* Aim of the task
Would you copy the lines below exactly and omit the images?

+-------+

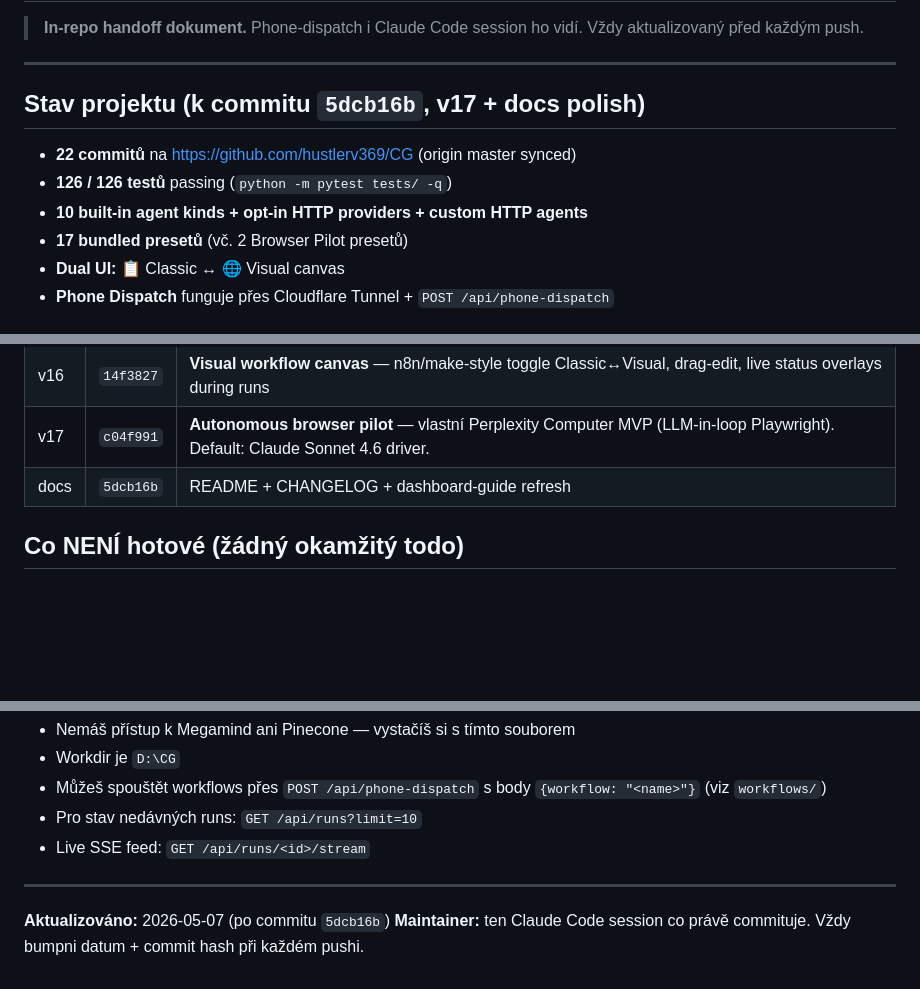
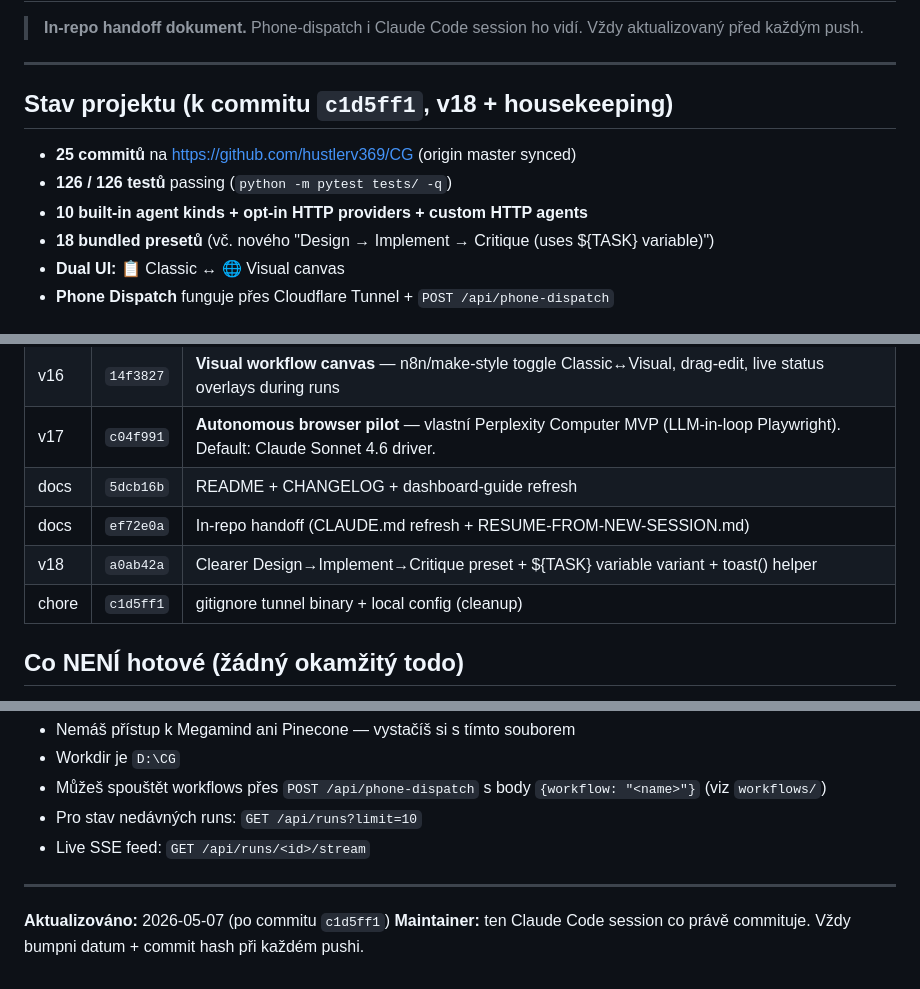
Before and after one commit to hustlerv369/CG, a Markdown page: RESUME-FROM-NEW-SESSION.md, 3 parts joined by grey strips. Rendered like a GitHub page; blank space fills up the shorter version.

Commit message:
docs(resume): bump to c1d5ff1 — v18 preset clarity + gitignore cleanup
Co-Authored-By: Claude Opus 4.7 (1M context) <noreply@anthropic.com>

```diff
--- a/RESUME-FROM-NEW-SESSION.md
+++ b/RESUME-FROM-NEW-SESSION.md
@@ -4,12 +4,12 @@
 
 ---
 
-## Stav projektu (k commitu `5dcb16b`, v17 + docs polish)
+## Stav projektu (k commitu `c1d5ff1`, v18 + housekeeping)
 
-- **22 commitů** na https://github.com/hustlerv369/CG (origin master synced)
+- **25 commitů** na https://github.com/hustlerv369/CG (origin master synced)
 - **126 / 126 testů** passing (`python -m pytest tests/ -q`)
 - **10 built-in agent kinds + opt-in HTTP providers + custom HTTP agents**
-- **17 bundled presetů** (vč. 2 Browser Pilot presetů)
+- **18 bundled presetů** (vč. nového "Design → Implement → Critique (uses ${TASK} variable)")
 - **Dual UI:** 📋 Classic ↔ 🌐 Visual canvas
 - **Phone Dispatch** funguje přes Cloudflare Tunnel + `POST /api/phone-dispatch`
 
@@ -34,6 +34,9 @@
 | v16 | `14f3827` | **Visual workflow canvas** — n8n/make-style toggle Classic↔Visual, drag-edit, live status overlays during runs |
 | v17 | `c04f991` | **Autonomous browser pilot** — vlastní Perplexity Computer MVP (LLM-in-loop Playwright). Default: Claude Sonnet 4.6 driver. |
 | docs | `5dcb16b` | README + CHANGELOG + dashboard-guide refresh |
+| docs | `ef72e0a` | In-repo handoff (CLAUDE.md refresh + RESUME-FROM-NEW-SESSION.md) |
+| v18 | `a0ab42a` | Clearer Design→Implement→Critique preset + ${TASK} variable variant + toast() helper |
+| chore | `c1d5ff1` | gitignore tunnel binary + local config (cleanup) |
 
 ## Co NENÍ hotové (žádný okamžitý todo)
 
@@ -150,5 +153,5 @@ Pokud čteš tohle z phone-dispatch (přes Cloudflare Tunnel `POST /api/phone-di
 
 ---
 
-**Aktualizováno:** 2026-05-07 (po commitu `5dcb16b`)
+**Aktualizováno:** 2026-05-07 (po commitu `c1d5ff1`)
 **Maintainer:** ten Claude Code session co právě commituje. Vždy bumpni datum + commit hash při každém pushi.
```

+-------+

* Solution to the exercise
Before and after one commit to hustlerv369/CG, a Markdown page: RESUME-FROM-NEW-SESSION.md, 3 parts joined by grey strips. Rendered like a GitHub page; blank space fills up the shorter version.

Commit message:
docs(resume): bump to c1d5ff1 — v18 preset clarity + gitignore cleanup
Co-Authored-By: Claude Opus 4.7 (1M context) <noreply@anthropic.com>

```diff
--- a/RESUME-FROM-NEW-SESSION.md
+++ b/RESUME-FROM-NEW-SESSION.md
@@ -4,12 +4,12 @@
 
 ---
 
-## Stav projektu (k commitu `5dcb16b`, v17 + docs polish)
+## Stav projektu (k commitu `c1d5ff1`, v18 + housekeeping)
 
-- **22 commitů** na https://github.com/hustlerv369/CG (origin master synced)
+- **25 commitů** na https://github.com/hustlerv369/CG (origin master synced)
 - **126 / 126 testů** passing (`python -m pytest tests/ -q`)
 - **10 built-in agent kinds + opt-in HTTP providers + custom HTTP agents**
-- **17 bundled presetů** (vč. 2 Browser Pilot presetů)
+- **18 bundled presetů** (vč. nového "Design → Implement → Critique (uses ${TASK} variable)")
 - **Dual UI:** 📋 Classic ↔ 🌐 Visual canvas
 - **Phone Dispatch** funguje přes Cloudflare Tunnel + `POST /api/phone-dispatch`
 
@@ -34,6 +34,9 @@
 | v16 | `14f3827` | **Visual workflow canvas** — n8n/make-style toggle Classic↔Visual, drag-edit, live status overlays during runs |
 | v17 | `c04f991` | **Autonomous browser pilot** — vlastní Perplexity Computer MVP (LLM-in-loop Playwright). Default: Claude Sonnet 4.6 driver. |
 | docs | `5dcb16b` | README + CHANGELOG + dashboard-guide refresh |
+| docs | `ef72e0a` | In-repo handoff (CLAUDE.md refresh + RESUME-FROM-NEW-SESSION.md) |
+| v18 | `a0ab42a` | Clearer Design→Implement→Critique preset + ${TASK} variable variant + toast() helper |
+| chore | `c1d5ff1` | gitignore tunnel binary + local config (cleanup) |
 
 ## Co NENÍ hotové (žádný okamžitý todo)
 
@@ -150,5 +153,5 @@ Pokud čteš tohle z phone-dispatch (přes Cloudflare Tunnel `POST /api/phone-di
 
 ---
 
-**Aktualizováno:** 2026-05-07 (po commitu `5dcb16b`)
+**Aktualizováno:** 2026-05-07 (po commitu `c1d5ff1`)
 **Maintainer:** ten Claude Code session co právě commituje. Vždy bumpni datum + commit hash při každém pushi.
```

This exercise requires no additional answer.